What to work on - For each line of the data below, copy it if it holds the word "Wongso".

[[ Stored data open ]]

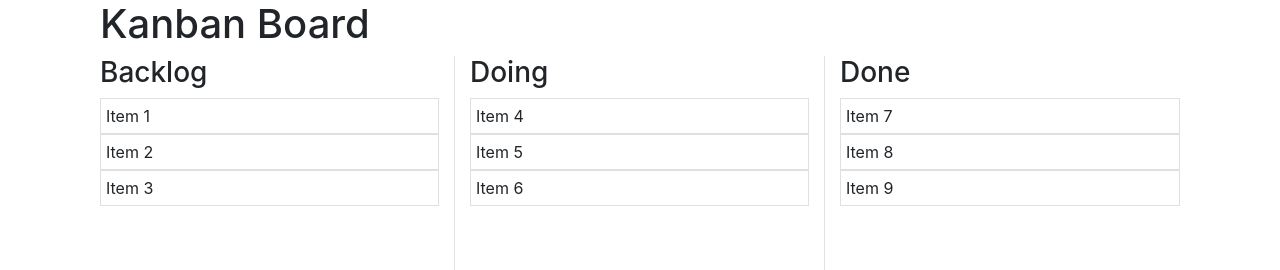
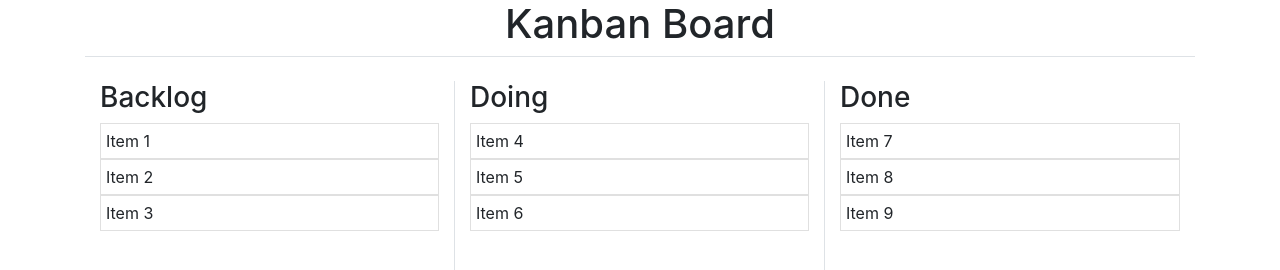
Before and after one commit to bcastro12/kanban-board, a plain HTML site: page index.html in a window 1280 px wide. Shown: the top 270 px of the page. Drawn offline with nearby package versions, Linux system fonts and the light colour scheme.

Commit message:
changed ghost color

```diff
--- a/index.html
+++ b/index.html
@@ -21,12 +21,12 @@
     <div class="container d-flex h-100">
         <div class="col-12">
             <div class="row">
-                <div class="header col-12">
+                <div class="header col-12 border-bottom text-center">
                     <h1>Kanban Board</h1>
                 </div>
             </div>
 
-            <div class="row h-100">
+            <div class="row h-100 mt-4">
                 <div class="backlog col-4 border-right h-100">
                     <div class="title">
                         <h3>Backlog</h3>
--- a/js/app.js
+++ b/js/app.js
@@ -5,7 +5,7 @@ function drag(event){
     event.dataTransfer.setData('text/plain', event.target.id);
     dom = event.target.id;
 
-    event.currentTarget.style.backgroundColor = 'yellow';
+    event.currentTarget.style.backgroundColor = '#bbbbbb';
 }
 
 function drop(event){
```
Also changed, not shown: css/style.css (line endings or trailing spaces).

[[ Stored data closed ]]
[[ Stored data open ]]

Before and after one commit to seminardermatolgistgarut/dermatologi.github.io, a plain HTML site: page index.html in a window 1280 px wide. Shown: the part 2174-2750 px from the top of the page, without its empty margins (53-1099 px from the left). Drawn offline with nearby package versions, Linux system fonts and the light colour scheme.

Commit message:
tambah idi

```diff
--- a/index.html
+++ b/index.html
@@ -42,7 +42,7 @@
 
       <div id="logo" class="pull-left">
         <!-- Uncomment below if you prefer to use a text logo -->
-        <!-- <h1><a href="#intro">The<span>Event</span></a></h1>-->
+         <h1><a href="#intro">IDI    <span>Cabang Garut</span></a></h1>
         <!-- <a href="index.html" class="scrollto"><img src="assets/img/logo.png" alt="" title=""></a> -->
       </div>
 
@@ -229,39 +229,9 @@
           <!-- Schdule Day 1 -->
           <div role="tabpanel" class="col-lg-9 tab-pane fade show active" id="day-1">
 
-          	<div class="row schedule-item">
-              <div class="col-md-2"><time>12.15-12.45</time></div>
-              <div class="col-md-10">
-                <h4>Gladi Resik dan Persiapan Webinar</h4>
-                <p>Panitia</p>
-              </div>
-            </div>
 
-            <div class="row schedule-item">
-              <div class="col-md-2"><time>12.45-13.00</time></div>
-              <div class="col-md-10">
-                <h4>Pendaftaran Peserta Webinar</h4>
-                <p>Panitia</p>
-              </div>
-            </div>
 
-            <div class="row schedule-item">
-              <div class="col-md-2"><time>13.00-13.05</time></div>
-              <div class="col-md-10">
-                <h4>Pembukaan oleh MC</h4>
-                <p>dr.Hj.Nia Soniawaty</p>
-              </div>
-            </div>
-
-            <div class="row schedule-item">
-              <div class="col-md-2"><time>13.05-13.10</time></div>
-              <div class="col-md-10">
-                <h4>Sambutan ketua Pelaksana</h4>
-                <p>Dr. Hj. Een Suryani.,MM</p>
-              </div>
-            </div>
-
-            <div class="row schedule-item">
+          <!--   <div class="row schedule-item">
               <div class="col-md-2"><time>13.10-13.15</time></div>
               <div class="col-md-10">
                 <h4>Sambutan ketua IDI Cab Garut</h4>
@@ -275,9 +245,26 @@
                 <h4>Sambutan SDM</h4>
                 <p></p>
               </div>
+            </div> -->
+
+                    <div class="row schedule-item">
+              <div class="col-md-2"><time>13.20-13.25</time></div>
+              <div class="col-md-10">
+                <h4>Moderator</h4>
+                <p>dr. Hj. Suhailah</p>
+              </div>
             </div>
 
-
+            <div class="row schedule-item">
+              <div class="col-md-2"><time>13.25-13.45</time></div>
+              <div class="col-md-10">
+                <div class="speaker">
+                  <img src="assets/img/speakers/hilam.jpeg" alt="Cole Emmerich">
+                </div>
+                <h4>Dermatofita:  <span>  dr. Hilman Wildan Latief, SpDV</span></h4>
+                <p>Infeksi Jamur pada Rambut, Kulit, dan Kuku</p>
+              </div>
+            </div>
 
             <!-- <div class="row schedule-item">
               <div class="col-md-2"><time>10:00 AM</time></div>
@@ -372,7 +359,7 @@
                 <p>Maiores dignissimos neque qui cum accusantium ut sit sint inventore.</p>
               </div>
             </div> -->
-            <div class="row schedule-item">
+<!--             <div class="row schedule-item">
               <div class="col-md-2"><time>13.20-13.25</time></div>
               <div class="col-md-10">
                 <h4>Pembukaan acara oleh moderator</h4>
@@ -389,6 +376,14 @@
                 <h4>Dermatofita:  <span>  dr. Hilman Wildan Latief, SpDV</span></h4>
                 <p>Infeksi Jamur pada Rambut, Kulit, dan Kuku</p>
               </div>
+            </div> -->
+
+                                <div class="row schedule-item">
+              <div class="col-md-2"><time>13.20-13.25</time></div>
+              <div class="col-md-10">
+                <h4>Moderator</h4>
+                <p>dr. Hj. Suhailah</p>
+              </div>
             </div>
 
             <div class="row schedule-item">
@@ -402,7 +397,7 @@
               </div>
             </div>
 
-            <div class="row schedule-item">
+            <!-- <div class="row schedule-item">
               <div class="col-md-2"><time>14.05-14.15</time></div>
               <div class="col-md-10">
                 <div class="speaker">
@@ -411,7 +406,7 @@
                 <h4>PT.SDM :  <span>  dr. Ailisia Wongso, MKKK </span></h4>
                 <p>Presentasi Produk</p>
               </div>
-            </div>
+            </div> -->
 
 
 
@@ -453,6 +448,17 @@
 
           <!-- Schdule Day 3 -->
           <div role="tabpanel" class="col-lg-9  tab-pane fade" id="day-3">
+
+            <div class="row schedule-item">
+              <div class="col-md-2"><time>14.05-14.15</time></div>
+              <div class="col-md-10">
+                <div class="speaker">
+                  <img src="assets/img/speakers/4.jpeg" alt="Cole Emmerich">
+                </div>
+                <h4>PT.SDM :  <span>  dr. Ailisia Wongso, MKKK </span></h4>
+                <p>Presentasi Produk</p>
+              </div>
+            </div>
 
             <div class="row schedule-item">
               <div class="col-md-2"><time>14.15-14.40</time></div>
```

[[ Stored data closed ]]
[[ Stored data open ]]

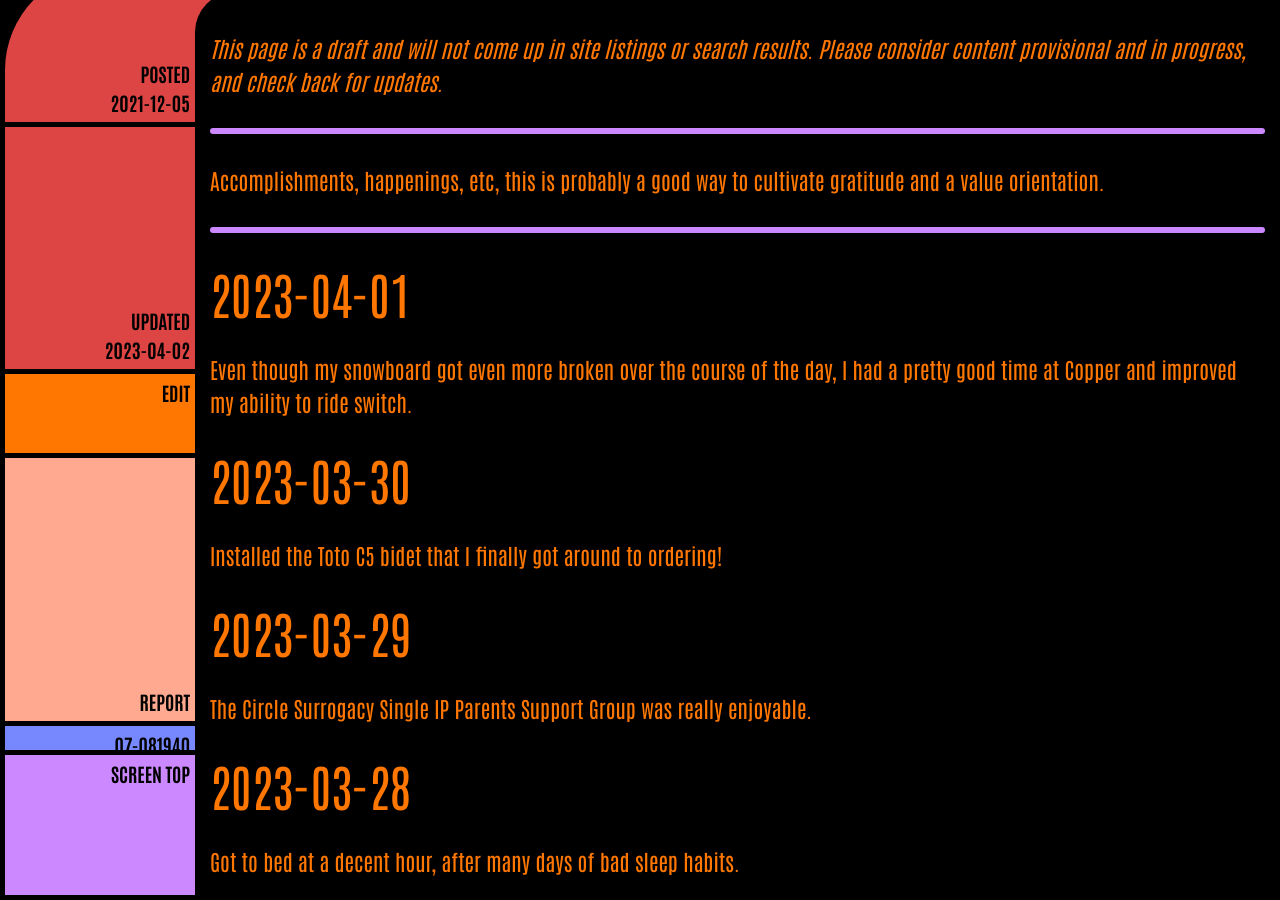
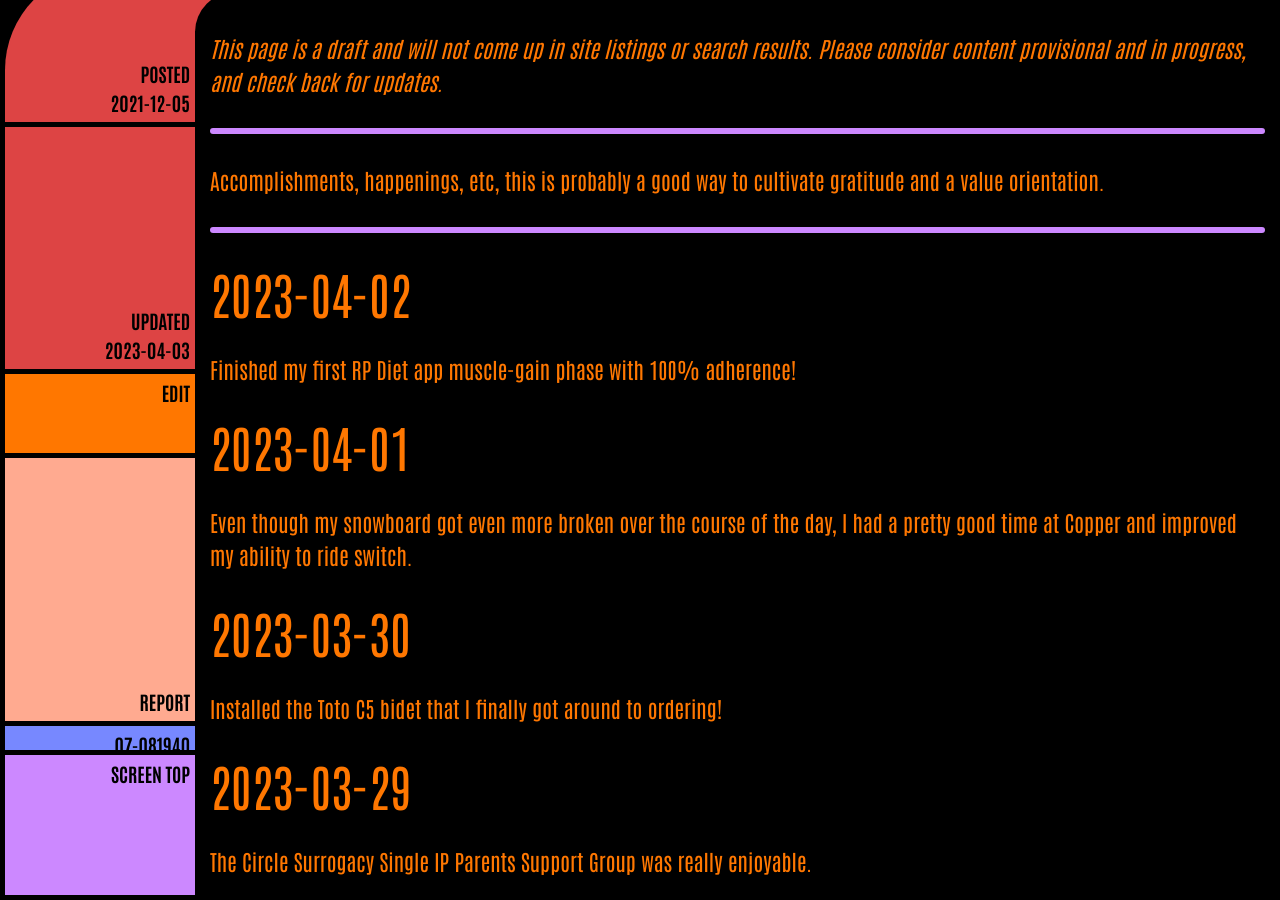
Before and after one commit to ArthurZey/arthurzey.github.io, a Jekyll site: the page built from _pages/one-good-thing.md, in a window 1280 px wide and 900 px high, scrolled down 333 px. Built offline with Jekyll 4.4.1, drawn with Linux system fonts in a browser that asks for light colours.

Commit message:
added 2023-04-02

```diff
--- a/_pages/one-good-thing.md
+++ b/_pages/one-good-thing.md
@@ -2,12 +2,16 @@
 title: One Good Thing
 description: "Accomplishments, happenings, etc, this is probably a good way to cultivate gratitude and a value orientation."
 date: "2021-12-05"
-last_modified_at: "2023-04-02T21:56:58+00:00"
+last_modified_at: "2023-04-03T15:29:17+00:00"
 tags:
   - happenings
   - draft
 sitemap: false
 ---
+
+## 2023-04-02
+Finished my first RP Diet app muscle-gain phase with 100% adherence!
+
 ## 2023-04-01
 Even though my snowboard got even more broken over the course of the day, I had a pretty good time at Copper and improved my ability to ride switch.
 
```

[[ Stored data closed ]]

The completed task -
                 <h4>PT.SDM :  <span>  dr. Ailisia Wongso, MKKK </span></h4>
+                <h4>PT.SDM :  <span>  dr. Ailisia Wongso, MKKK </span></h4>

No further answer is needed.